Finally, Agreement is Near
Kenneth R. Ken Plum
The House of Delegates and the Senate have reached agreement on the revenue side of the budget, the most vexing part of the budget impasse. Much to the astonishment of most everyone, the tax bill that passed raised more revenue than even Governor Warner had proposed. It will raise by some estimates upwards of $1.6 billion.
The impact on individual taxpayers will be gentle except for smokers who will see the current two and a half cents tax increase to 20 cents next year and 30 cents the following year. The sales tax will increase by a half cent, but the sales tax on food will be reduced beginning July 1, 2005. The marriage penalty is eliminated in the income tax, and exemptions increase from $800 to $900. Senior citizens will keep the current income tax subtractions, but those who turn 65 in the future will have their income means-tested to determine the level of subtraction. The tax on the recordation of deeds will increase from 15 to 25 cents per $100 of value.

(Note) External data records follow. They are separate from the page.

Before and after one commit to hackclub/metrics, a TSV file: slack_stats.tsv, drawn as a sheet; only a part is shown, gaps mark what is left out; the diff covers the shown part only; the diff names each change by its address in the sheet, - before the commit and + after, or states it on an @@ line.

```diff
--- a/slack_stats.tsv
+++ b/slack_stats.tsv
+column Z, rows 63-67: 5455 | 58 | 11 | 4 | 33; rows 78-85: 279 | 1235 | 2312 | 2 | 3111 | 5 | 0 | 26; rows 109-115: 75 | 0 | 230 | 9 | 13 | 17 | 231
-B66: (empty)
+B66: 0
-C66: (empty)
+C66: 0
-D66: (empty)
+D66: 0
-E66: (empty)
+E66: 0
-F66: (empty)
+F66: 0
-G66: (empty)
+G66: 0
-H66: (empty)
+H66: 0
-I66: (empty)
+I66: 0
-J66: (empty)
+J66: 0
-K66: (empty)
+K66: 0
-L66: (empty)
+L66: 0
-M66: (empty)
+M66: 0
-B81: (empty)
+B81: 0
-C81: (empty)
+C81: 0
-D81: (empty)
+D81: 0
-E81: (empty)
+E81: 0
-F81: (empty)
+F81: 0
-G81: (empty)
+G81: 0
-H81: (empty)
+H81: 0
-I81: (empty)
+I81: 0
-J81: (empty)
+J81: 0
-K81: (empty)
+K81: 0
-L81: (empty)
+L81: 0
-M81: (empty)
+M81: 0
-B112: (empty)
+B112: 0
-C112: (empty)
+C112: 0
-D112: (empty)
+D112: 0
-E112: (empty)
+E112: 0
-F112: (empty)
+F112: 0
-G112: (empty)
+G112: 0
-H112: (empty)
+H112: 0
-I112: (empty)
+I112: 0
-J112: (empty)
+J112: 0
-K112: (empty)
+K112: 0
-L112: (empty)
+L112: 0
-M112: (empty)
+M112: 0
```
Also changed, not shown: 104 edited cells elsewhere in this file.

The positive impact of additional revenue will be much greater than I had predicted last week in this column. The state will come much closer to funding its share of public school costs than it has in many years. The waiting list for mental retardation services will be reduced by nearly half. Public safety officers pay will increase. The big hole in the budget will be the lack of new monies for transportation. The final budget is expected to be adopted later this week.
The moderate coalition that put together a budget with much coaxing and persuading from Governor Mark Warner is particularly amazing when viewed against the ultra-conservative, anti-tax successes in other states. Delegates and Senators from both parties took statesmanlike positions in voting for a reasonable and responsible budget while putting themselves in probable political peril with almost certain stiff challenges in the next election.

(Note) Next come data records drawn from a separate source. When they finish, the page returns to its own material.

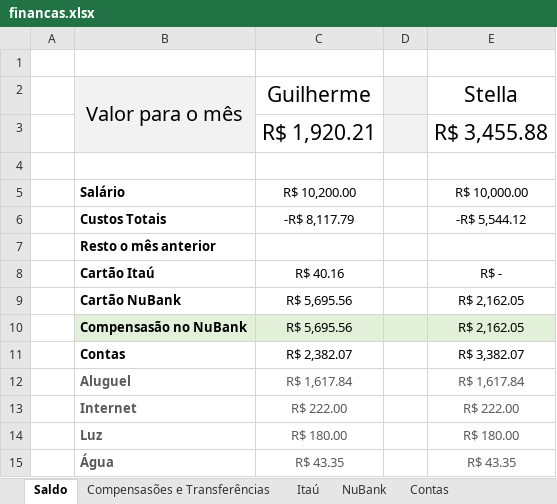
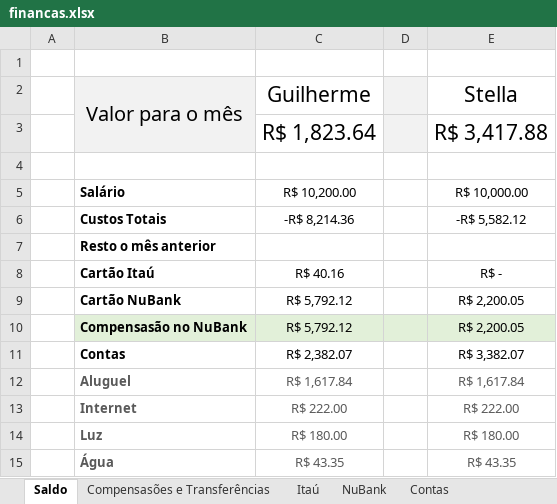
Before and after one commit to Teles-Gui/Financas, an Excel workbook: financas.xlsx, sheet Saldo, drawn as a sheet; only a part is shown; values as stored, in another font and other column widths than the file's, no borders; removed rows and columns are numbered as before the commit, all else as after; the diff names each change by its address in the sheet, - before the commit and + after, or states it on an @@ line.

```diff
--- a/financas.xlsx (sheet Saldo)
+++ b/financas.xlsx (sheet Saldo)
-row 3:  |  | R$ 1,920.21 |  | R$ 3,455.88
+row 3:  |  | R$ 1,823.64 |  | R$ 3,417.88
-C6: -R$ 8,117.79
+C6: -R$ 8,214.36
-E6: -R$ 5,544.12
+E6: -R$ 5,582.12
-C9:C10: R$ 5,695.56
+C9:C10: R$ 5,792.12
-E9:E10: R$ 2,162.05
+E9:E10: R$ 2,200.05
```
Also changed, not shown: sheet NuBank, sheet NuConta e Poupança, sheet Compensasões e Transferências.
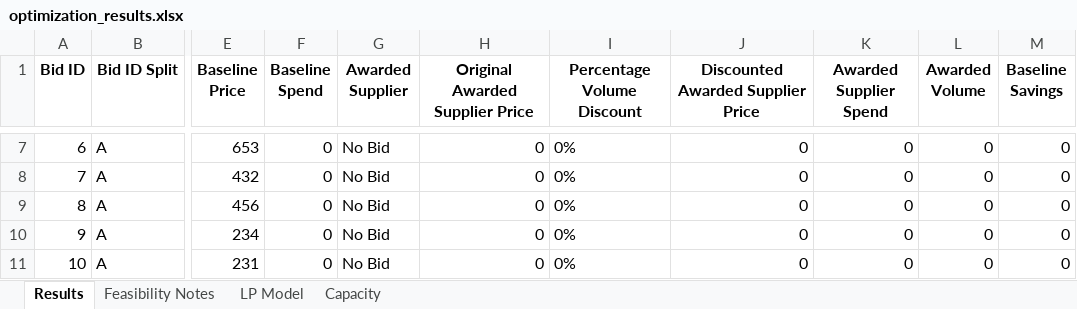
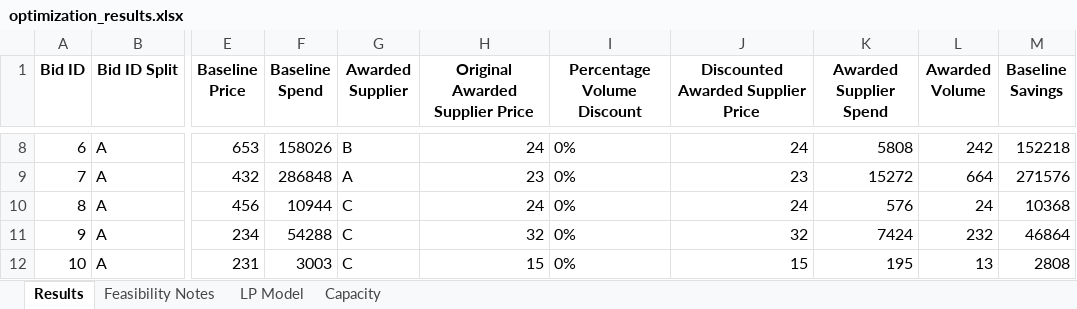
Before and after one commit to peytonwates24/RFP_Analysis_Automation2, an Excel workbook: optimization_results.xlsx, sheet Results, drawn as a sheet; only a part is shown, gaps mark what is left out; values as stored, in another font and other column widths than the file's, no borders; addresses are those after the commit; the diff covers the shown part only; the diff names each change by its address in the sheet, - before the commit and + after, or states it on an @@ line.

```diff
--- a/optimization_results.xlsx (sheet Results)
+++ b/optimization_results.xlsx (sheet Results)
-F8 (Baseline Spend): 0
+F8 (Baseline Spend): 158026
-G8 (Awarded Supplier): No Bid
+G8 (Awarded Supplier): B
-H8 (Original Awarded Supplier Price): 0
+H8 (Original Awarded Supplier Price): 24
-J8: 0
+J8: 24
-K8 (Awarded Supplier Spend): 0
+K8 (Awarded Supplier Spend): 5808
-L8 (Awarded Volume): 0
+L8 (Awarded Volume): 242
-M8 (Baseline Savings): 0
+M8 (Baseline Savings): 152218
-F9 (Baseline Spend): 0
+F9 (Baseline Spend): 286848
-G9 (Awarded Supplier): No Bid
+G9 (Awarded Supplier): A
-H9 (Original Awarded Supplier Price): 0
+H9 (Original Awarded Supplier Price): 23
-J9: 0
+J9: 23
-K9 (Awarded Supplier Spend): 0
+K9 (Awarded Supplier Spend): 15272
-L9 (Awarded Volume): 0
+L9 (Awarded Volume): 664
-M9 (Baseline Savings): 0
+M9 (Baseline Savings): 271576
-F10 (Baseline Spend): 0
+F10 (Baseline Spend): 10944
-G10:G12 (Awarded Supplier): No Bid
+G10:G12 (Awarded Supplier): C
-H10 (Original Awarded Supplier Price): 0
+H10 (Original Awarded Supplier Price): 24
-J10: 0
+J10: 24
-K10 (Awarded Supplier Spend): 0
+K10 (Awarded Supplier Spend): 576
-L10 (Awarded Volume): 0
+L10 (Awarded Volume): 24
-M10 (Baseline Savings): 0
+M10 (Baseline Savings): 10368
-F11 (Baseline Spend): 0
+F11 (Baseline Spend): 54288
-H11 (Original Awarded Supplier Price): 0
+H11 (Original Awarded Supplier Price): 32
-J11: 0
+J11: 32
-K11 (Awarded Supplier Spend): 0
+K11 (Awarded Supplier Spend): 7424
-L11 (Awarded Volume): 0
+L11 (Awarded Volume): 232
-M11 (Baseline Savings): 0
+M11 (Baseline Savings): 46864
-F12 (Baseline Spend): 0
+F12 (Baseline Spend): 3003
-H12 (Original Awarded Supplier Price): 0
+H12 (Original Awarded Supplier Price): 15
-J12: 0
+J12: 15
-K12 (Awarded Supplier Spend): 0
+K12 (Awarded Supplier Spend): 195
-L12 (Awarded Volume): 0
+L12 (Awarded Volume): 13
-M12 (Baseline Savings): 0
+M12 (Baseline Savings): 2808
```
Also changed, not shown: 1 added row and 29 edited cells elsewhere in this sheet, sheet Feasibility Notes, sheet LP Model, 2 other files.
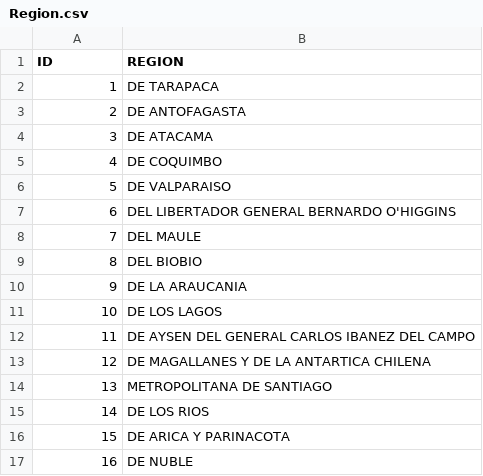
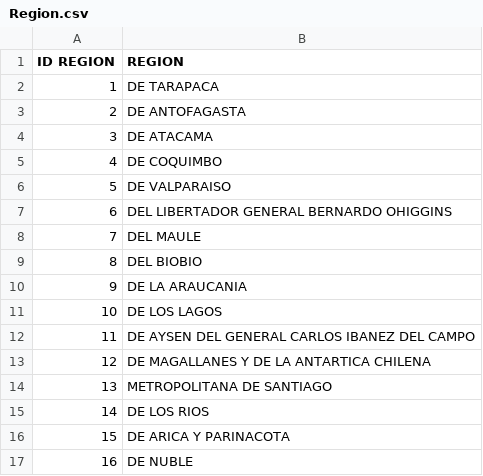
Before and after one commit to burgosibarra/IIC2713-grupo13, a CSV file: Tablas_en_csv/Region.csv, drawn as a sheet.

```diff
--- a/Tablas_en_csv/Region.csv
+++ b/Tablas_en_csv/Region.csv
@@ -1,2 +1,2 @@
-ID,REGION
+ID REGION,REGION
 1,DE TARAPACA
@@ -6,3 +6,3 @@ ID,REGION
 5,DE VALPARAISO
-6,DEL LIBERTADOR GENERAL BERNARDO O'HIGGINS
+6,DEL LIBERTADOR GENERAL BERNARDO OHIGGINS
 7,DEL MAULE
```
Also changed, not shown: Tablas_en_csv/Partidos.csv, Tablas_en_csv/Territorio.csv, 17 other files.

I plan to look for ways to hold the coalition together on future issues to ensure that Virginia stays in the mainstream. We need to continue to work together to improve the business climate and economic development of the state and to improve the quality of life for all citizens. Such issues are not Republican or Democratic but rather are in the moderate range on a political spectrum that spans the extremes of political thought.
A change in leadership in the House of Delegates is likely after the next election of members. The coalition could work together to put in place bipartisan or nonpartisan leadership in the House of Delegates to reduce the sharp divisions and partisanship that too often inhibit the House in doing its work effectively.
The pressures of legislative service over the past several months remind me of the dislike that George Mason developed about public life. As quoted in the current issue of the Journal of Colonial Williamsburg, Mason wrote in his Will advising his heirs to prefer the happiness and independence of a private station to the troubles and vexations of public business. Mason made an exception when the necessity of the times should engage them in public affairs. While there have been many frustrations and disappointments over the past several months, I am honored and pleased to be able to work on behalf of my constituents on these critically important public policy issues.